** DESCRIPTION OF THE TASK **
Report each line of the entries that contains the word "meta", copied in full.

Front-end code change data
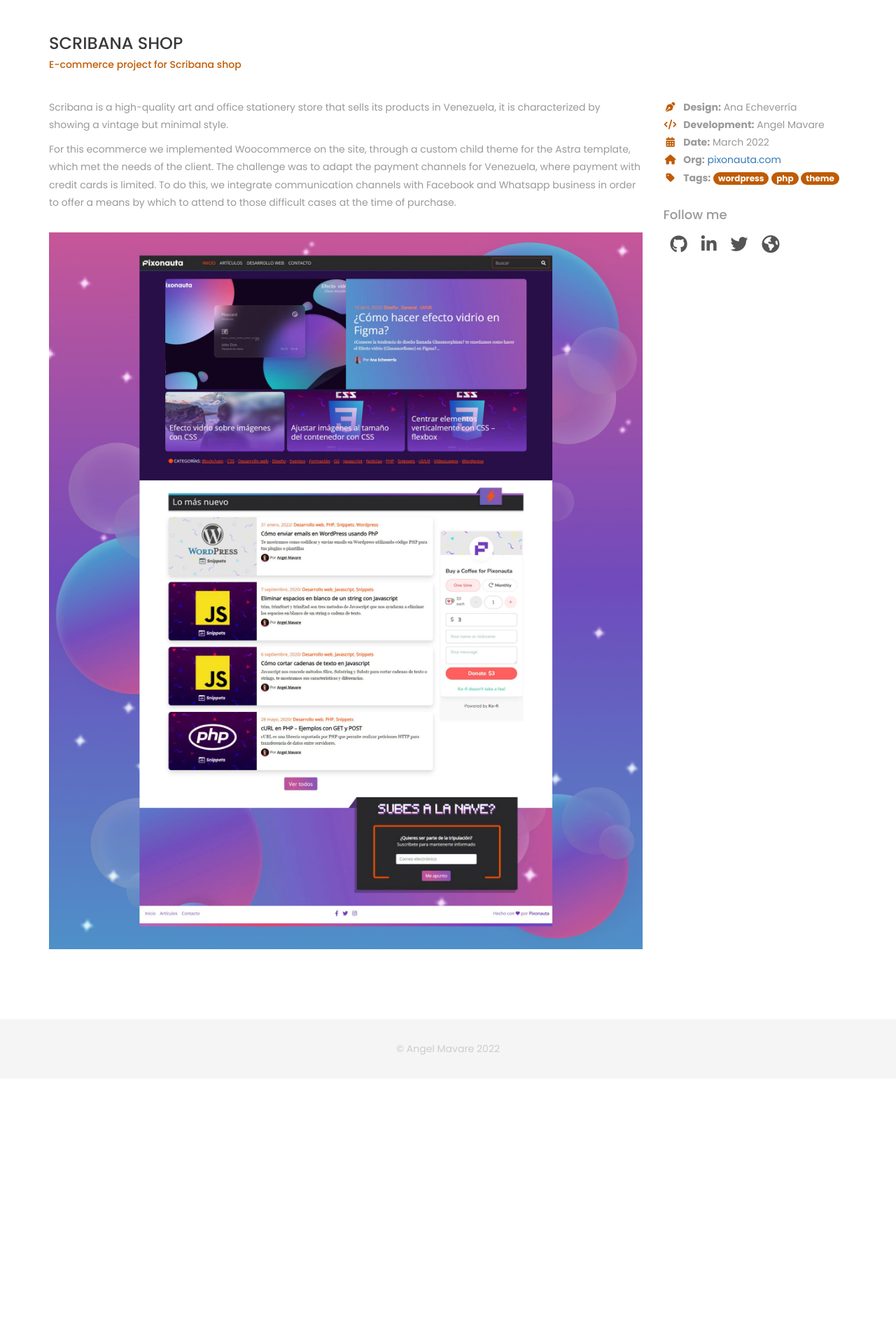
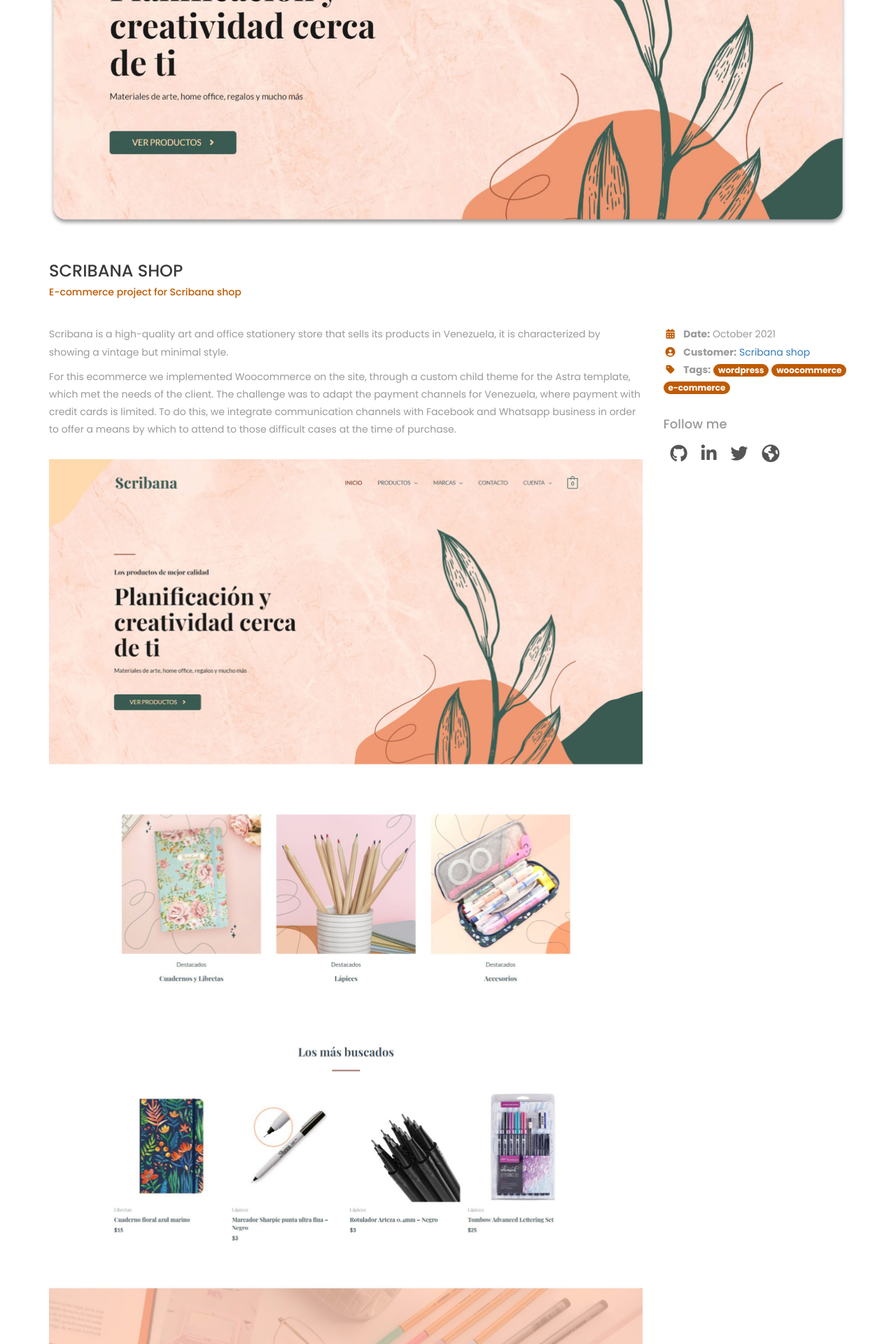
Before and after one commit to angelmavare/angelmavare.pixonauta.com, a PHP site: page /project-scribana.php in a window 1280 px wide. Shown: the part 818-2738 px from the top of the page at 70% size. Before the commit the page ends 2325 px from the top, so only its background shows below. Run offline with PHP 8.4, Linux system fonts and the light colour scheme.

Commit message:
meta variables

```diff
--- a/about.php
+++ b/about.php
@@ -1,3 +1,7 @@
+<?php
+$pageName = "About me | Angel Mavare";
+
+?>
 <?php require('partials/header.php');?>
 <div class="whatpage" id="about"></div>
     <!-- Top bar -->
--- a/contact.php
+++ b/contact.php
@@ -1,3 +1,7 @@
+<?php
+$pageName = "Contact | Angel Mavare";
+
+?>
 <?php require('partials/header.php');?>
 <div class="whatpage" id="contact"></div>
     <!-- top bar -->
--- a/partials/header.php
+++ b/partials/header.php
@@ -6,7 +6,7 @@
     <meta http-equiv="X-UA-Compatible" content="IE=edge">
     <meta name="viewport" content="width=device-width, initial-scale=1">
     <!-- The above 3 meta tags *must* come first in the head; any other head content must come *after* these tags -->
-    <title>Angel Mavare Portfolio</title>
+    <title><?php $pageName != "" ? $pageName : $pageName = "Angel Mavare Portfolio";   echo $pageName; ?> </title>
     <link rel="icon" href="assets/img/fav.png" type="image/x-icon">
 
     <!-- Bootstrap -->
--- a/portfolio.php
+++ b/portfolio.php
@@ -1,3 +1,7 @@
+<?php
+$pageName = "Portfolio | Angel Mavare";
+
+?>
 <?php require('partials/header.php');?>
 <div class="whatpage" id="portfolio"></div>
     <!-- top bar -->
--- a/project-scribana.php
+++ b/project-scribana.php
@@ -1,21 +1,29 @@
-<?php require('partials/header.php');?>
+<?php
+$pageName = "Scribana shop | Angel Mavare";
+$projectName = "Scribana shop";
+?>
+
+<?php require('partials/header.php');
+
+
+?>
 <div class="whatpage" id="project"></div>
     <!-- top-bar -->
     <div class="top-bar">
-        <h1>Scribana shop</h1>
-        <p><a href="/">Home</a> / <a href="portfolio.php">portfolio</a> / Nebula theme</p>
+        <h1><?php echo $projectName; ?></h1>
+        <p><a href="/">Home</a> / <a href="portfolio.php">portfolio</a> / <?php echo $projectName; ?></p>
     </div>
     <!-- end top-bar -->
 
     <!-- main-container -->
     <div class="container main-container">
         <div class="col-md-12">
-            <img src="assets/img/portfolio/nebula-theme/nebula-fig.jpg" alt="" class="img-responsive" />
+            <img src="assets/img/portfolio/scribana/scribana-fig.jpg" alt="<?php echo $projectName; ?> cover" class="img-responsive" />
             <div class="h-30"></div>
         </div>
 
         <div class="col-md-12">
-            <h3 class="text-uppercase">Scribana shop</h3>
+            <h3 class="text-uppercase"><?php echo $projectName; ?></h3>
             <h5>E-commerce project for Scribana shop</h5>
             <div class="h-30"></div>
         </div>
@@ -26,16 +34,18 @@
             <p>For this ecommerce we implemented Woocommerce on the site, through a custom child theme for the Astra template, which met the needs of the client. The challenge was to adapt the payment channels for Venezuela, where payment with credit cards is limited. To do this, we integrate communication channels with Facebook and Whatsapp business in order to offer a means by which to attend to those difficult cases at the time of purchase.</p>
 
 
-            <img src="assets/img/portfolio/nebula-theme/nebula-home-bg2.jpg" alt="nebula-theme" title="nebula theme home" class="img-responsive" style="margin-top:30px;" />
+            <img src="assets/img/portfolio/scribana/Scribana-Home.jpg" alt="<?php echo $projectName; ?>" title="nebula theme home" class="img-responsive" style="margin-top:30px;" />
+            <img src="assets/img/portfolio/scribana/Scribana-Products.jpg" alt="<?php echo $projectName; ?>" title="nebula theme home" class="img-responsive" style="margin-top:30px;" />
         </div>
 
         <div class="col-md-3">
             <ul class="cat-ul">
-                <li><i class="fa-solid fa-pen-nib text-center"></i> <strong>Design:</strong> Ana Echeverría</li>
-                <li><i class="fa-solid fa-code text-center"></i> <strong>Development:</strong> Angel Mavare</li>
-                <li><i class="fa-solid fa-calendar-days text-center"></i> <strong>Date:</strong> March 2022</li>
-                <li><i class="fa-solid fa-house text-center"></i> <strong>Org:</strong> <a target="_blank" href="https://pixonauta.com">pixonauta.com</a></li>
-                <li><i class="fa-solid fa-tag text-center"></i> <strong>Tags:</strong> <span class="badge badge-primary">wordpress</span> <span class="badge badge-primary">php</span> <span class="badge badge-primary">theme</span></li>
+                <!-- <li><i class="fa-solid fa-pen-nib text-center"></i> <strong>Design:</strong> Ana Echeverría</li> -->
+                <!-- <li><i class="fa-solid fa-code text-center"></i> <strong>Development:</strong> Angel Mavare</li> -->
+                <li><i class="fa-solid fa-calendar-days text-center"></i> <strong>Date:</strong> October 2021</li>
+                <li><i class="fa-solid fa-circle-user text-center"></i> <strong>Customer:</strong> <a target="_blank" href="https://scribana.shop/"><?php echo $projectName; ?></a></li>
+                <!-- <li><i class="fa-solid fa-building text-center"></i> <strong>Company:</strong> <a target="_blank" href="https://scribana.shop/">pixonauta.com</a></li> -->
+                <li><i class="fa-solid fa-tag text-center"></i> <strong>Tags:</strong> <span class="badge badge-primary">wordpress</span> <span class="badge badge-primary">woocommerce</span> <span class="badge badge-primary">e-commerce</span></li>
 
             </ul>
             <div class="h-10"></div>
--- a/services.php
+++ b/services.php
@@ -1,3 +1,7 @@
+<?php
+$pageName = "Services | Angel Mavare";
+
+?>
 <?php require('partials/header.php');?>
 <div class="whatpage" id="services"></div>
     <!-- top bar -->
```
Also changed, not shown: project-nebula-theme.php (+9 -5 lines), assets/img/portfolio/scribana/Scribana-Home.jpg (added), assets/img/portfolio/scribana/Scribana-Products.jpg (renamed from assets/img/portfolio/scribana/Scribana Products.jpg), assets/img/portfolio/scribana/scribana-fig.jpg (added).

** REPLY TO THE TASK **
meta variables
     <meta http-equiv="X-UA-Compatible" content="IE=edge">
     <meta name="viewport" content="width=device-width, initial-scale=1">
     <!-- The above 3 meta tags *must* come first in the head; any other head content must come *after* these tags -->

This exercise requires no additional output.